Guest Article by Clint Welser, VP, Laudan Properties

In an effort to streamline services performed on defaults and REO assets, the GSEs created a group of core services called “allowables.” Allowables should all be addressed by vendors beginning with the pre-foreclosure stage of default and should carry through to REO assets as damages may continue to occur due to continued exposure to elements, vandalism, natural disasters and other circumstances that would detrimentally affect a property.

The idea behind allowables is that a vendor can address any of these major issues while on-site at a property without requesting additional approvals and delaying action, the goal being to minimize these issues during each visit to a property rather than allowing them to create additional damages and cause extended blight.

It is important to know what services should be performed on an ongoing basis on properties in REO:
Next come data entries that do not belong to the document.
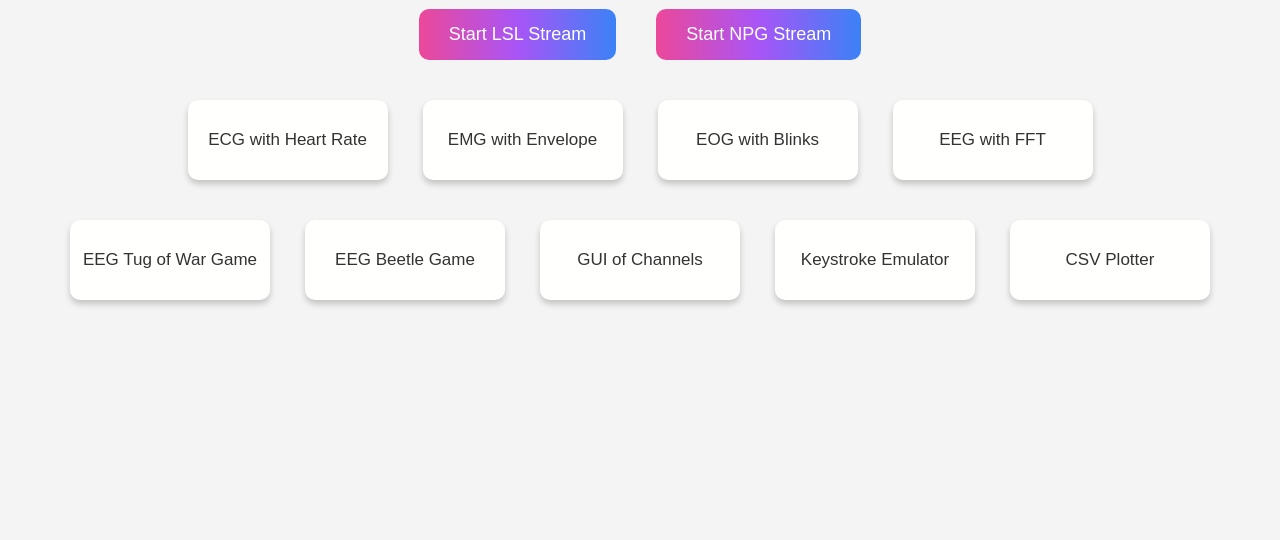
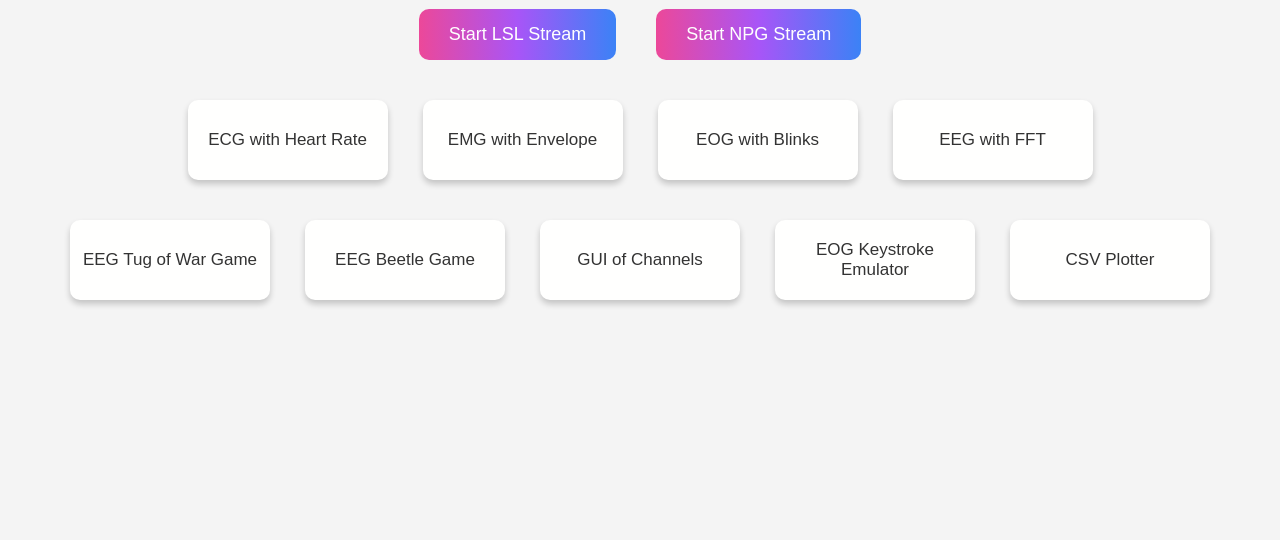
Before and after one commit to upsidedownlabs/Chords-Python, a Flask app: page / in a window 1280 px wide. Shown: the part 140-680 px from the top of the page. Run offline with Flask 3, Linux system fonts and the light colour scheme.

Commit message:
Change the name of Keystoke Emulator to EOG Keystroke Emulator.

```diff
--- a/templates/index.html
+++ b/templates/index.html
@@ -88,7 +88,7 @@
                     <button type="submit" name="app_name" value="keystroke"
                             class="{% if 'keystroke' in running_apps %}running{% else %}not-running{% endif %}"
                             {% if not (lsl_started or npg_started) %}disabled{% endif %}>
-                        Keystroke Emulator
+                        EOG Keystroke Emulator
                     </button>
                     <button type="submit" name="app_name" value="csvplotter"
                             class="{% if 'csvplotter' in running_apps %}running{% else %}not-running{% endif %}"
```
Grass cuts/lawn maintenance: Frequency can vary by state and lender specification, but it is generally understood that most states require a bi-monthly recut between April 1 and October 31, with a handful of states requiring year-round services based on climate. Desert climate states may only require cuts once a month.

Securing of the asset: A property’s security must be monitored and maintained. This includes all windows, doors, garages, pools, hot tubs, and outbuildings and can be provided through methods including window and door locks, padlock placement, boarding of openings via polycarbonate or plywood depending on local ordinance or reinstallation of doors and windows. Properties are to remain fully secured at all times and if found unsecure, must be immediately addressed and re-secured in some fashion as determined by lender guidelines.

Debris removal: While the allowable amount can vary by lender and GSE preference, it is generally understood that properties will, at minimum, be free of exterior debris to avoid code violations and neighborhood blight. For REO assets, all property, including any personal property left behind after the foreclosure, is considered debris and will eventually need to be removed. Many lenders will have thresholds for how many cubic yards may be removed as an allowable and may request bids and photographs to justify the removal of debris over and above these thresholds.

Winterization: The schedule for winterization can vary by lender or servicer. It is important to note that winterizations are not a permanent solution and properties should be re-winterized bi-annually to prevent additional plumbing damages due to wastewater backflow. A proper winterization should include shutting off the water at the curb for city water supply, or at the well supply line for well and septic systems. All water should be drained from plumbing and radiant heat (boiler) systems, all toilets, tubs, and sinks should be clean and empty, anti-freeze needs to be poured into any faucets, drains, and tanks, and a pressure test should be performed with photo evidence to reflect whether or not the plumbing held pressure. Additionally, winterized properties should always have properly posted stickers at all water sources to accurately document the date and provider of the winterization.

Detailed Property Condition Report: While every lender and servicer has different requirements for what questions and information they request from each inspection, they all require vendors to perform a Property Condition Report (PCR) during each visit to the property. REO asset PCRs will require much more detail regarding the interior condition of the property and will specifically be looking for any conditions that have changed since the previous report. REO assets may not require inspections as frequently and may ask agents to review prior reports and provide input or updates based on current conditions at a property. REO agents can and should request copies of prior reports where available to determine historic damage repairs and anticipate repairs still needed to bring a property into a marketable condition.

Health/safety concerns: This category is a catch-all requiring bids from the field to identify any deficiency on the property that may lead to injury. This would include items such as mold, missing/broken handrails, missing/broken stoops/steps/porches, flooding in basements, uncapped wires/wells/pipes, exposed wiring and other circumstances that are an immediate threat.

An agent should be aware of these maintenance categories and understand how each individual lender or servicer wants them addressed. Knowing the history of repairs and maintenance on REO assets can help predict additional services needed and expedite approvals for those services. REO properties that show signs of significant damage will, in most circumstances, have a bid or group of bids previously submitted by a vendor.
A solid understanding of information required by each servicer to quickly address issues, along with a working relationship with the approved P&P vendor for each servicer, can help to ensure effective communication regarding outstanding repair needs on REO assets.